**How to complete this task:**
Copy all the lines of the data that include the word "articles".

Itemized modification records

====================

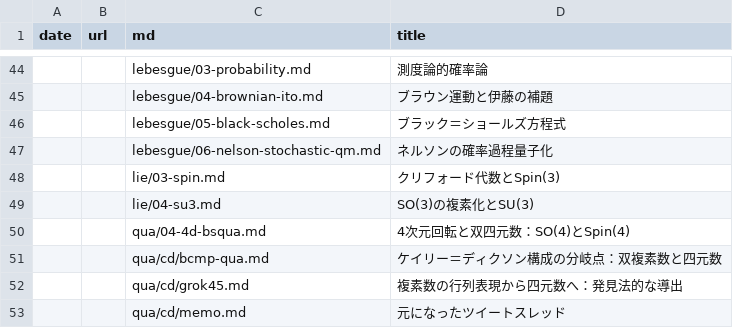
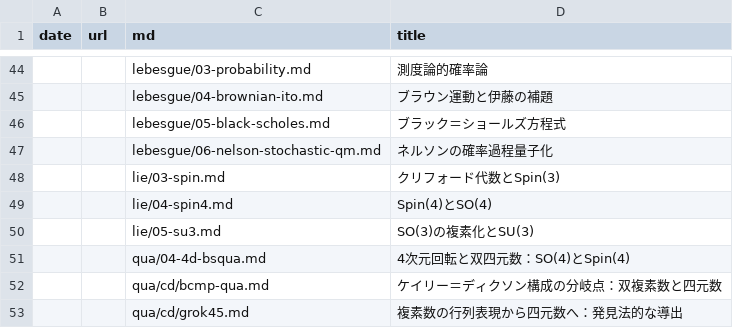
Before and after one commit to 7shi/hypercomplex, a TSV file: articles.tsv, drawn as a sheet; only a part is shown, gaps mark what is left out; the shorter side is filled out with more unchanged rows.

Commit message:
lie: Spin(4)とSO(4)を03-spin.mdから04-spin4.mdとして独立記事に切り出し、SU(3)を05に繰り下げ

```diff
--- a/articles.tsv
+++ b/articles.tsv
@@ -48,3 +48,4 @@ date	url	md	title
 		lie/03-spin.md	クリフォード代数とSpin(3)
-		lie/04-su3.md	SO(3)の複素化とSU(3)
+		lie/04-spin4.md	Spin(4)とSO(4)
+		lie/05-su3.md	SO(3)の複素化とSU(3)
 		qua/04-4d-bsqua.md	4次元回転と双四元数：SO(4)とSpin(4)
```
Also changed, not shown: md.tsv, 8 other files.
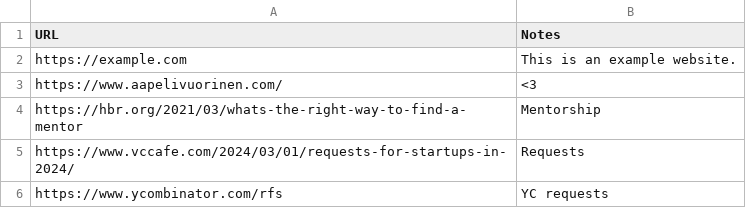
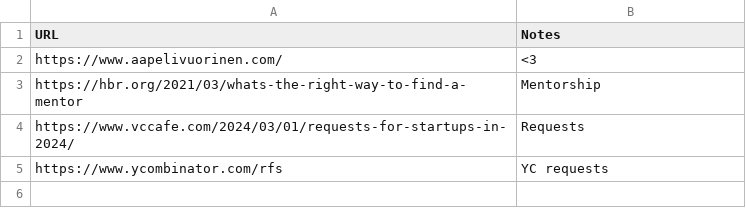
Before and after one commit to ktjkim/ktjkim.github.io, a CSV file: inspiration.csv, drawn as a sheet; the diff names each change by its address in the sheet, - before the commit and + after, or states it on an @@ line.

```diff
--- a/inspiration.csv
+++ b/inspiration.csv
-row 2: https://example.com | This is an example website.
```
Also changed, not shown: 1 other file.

====================

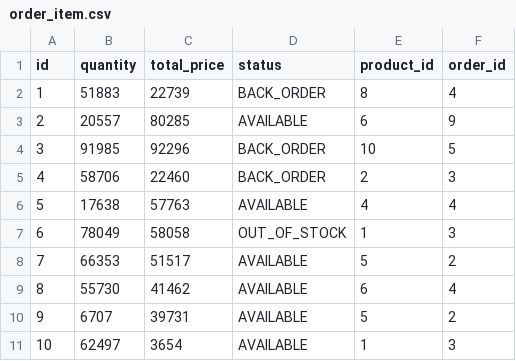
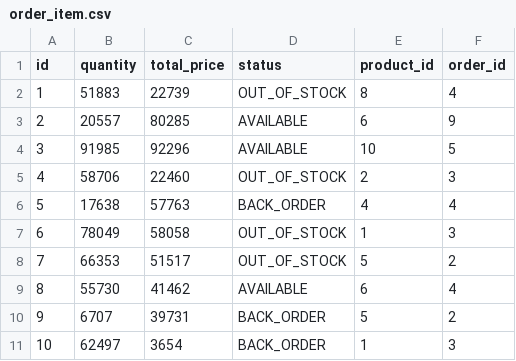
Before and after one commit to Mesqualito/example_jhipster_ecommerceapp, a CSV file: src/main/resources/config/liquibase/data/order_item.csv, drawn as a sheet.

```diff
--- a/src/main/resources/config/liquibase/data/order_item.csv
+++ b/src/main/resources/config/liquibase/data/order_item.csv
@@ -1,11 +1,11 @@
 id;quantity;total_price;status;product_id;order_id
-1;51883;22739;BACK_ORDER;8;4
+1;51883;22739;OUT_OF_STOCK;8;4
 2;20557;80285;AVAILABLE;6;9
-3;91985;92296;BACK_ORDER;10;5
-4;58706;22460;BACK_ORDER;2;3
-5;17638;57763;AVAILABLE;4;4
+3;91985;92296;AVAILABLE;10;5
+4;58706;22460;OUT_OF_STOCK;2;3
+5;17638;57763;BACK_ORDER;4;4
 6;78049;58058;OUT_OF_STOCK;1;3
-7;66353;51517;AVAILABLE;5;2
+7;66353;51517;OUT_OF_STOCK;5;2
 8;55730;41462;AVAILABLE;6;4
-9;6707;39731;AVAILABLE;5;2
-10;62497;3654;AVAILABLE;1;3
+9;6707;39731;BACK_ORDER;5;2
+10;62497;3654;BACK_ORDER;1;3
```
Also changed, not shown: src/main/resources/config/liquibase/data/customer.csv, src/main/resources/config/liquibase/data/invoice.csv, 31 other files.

====================

**Written reply:**
Before and after one commit to 7shi/hypercomplex, a TSV file: articles.tsv, drawn as a sheet; only a part is shown, gaps mark what is left out; the shorter side is filled out with more unchanged rows.
--- a/articles.tsv
+++ b/articles.tsv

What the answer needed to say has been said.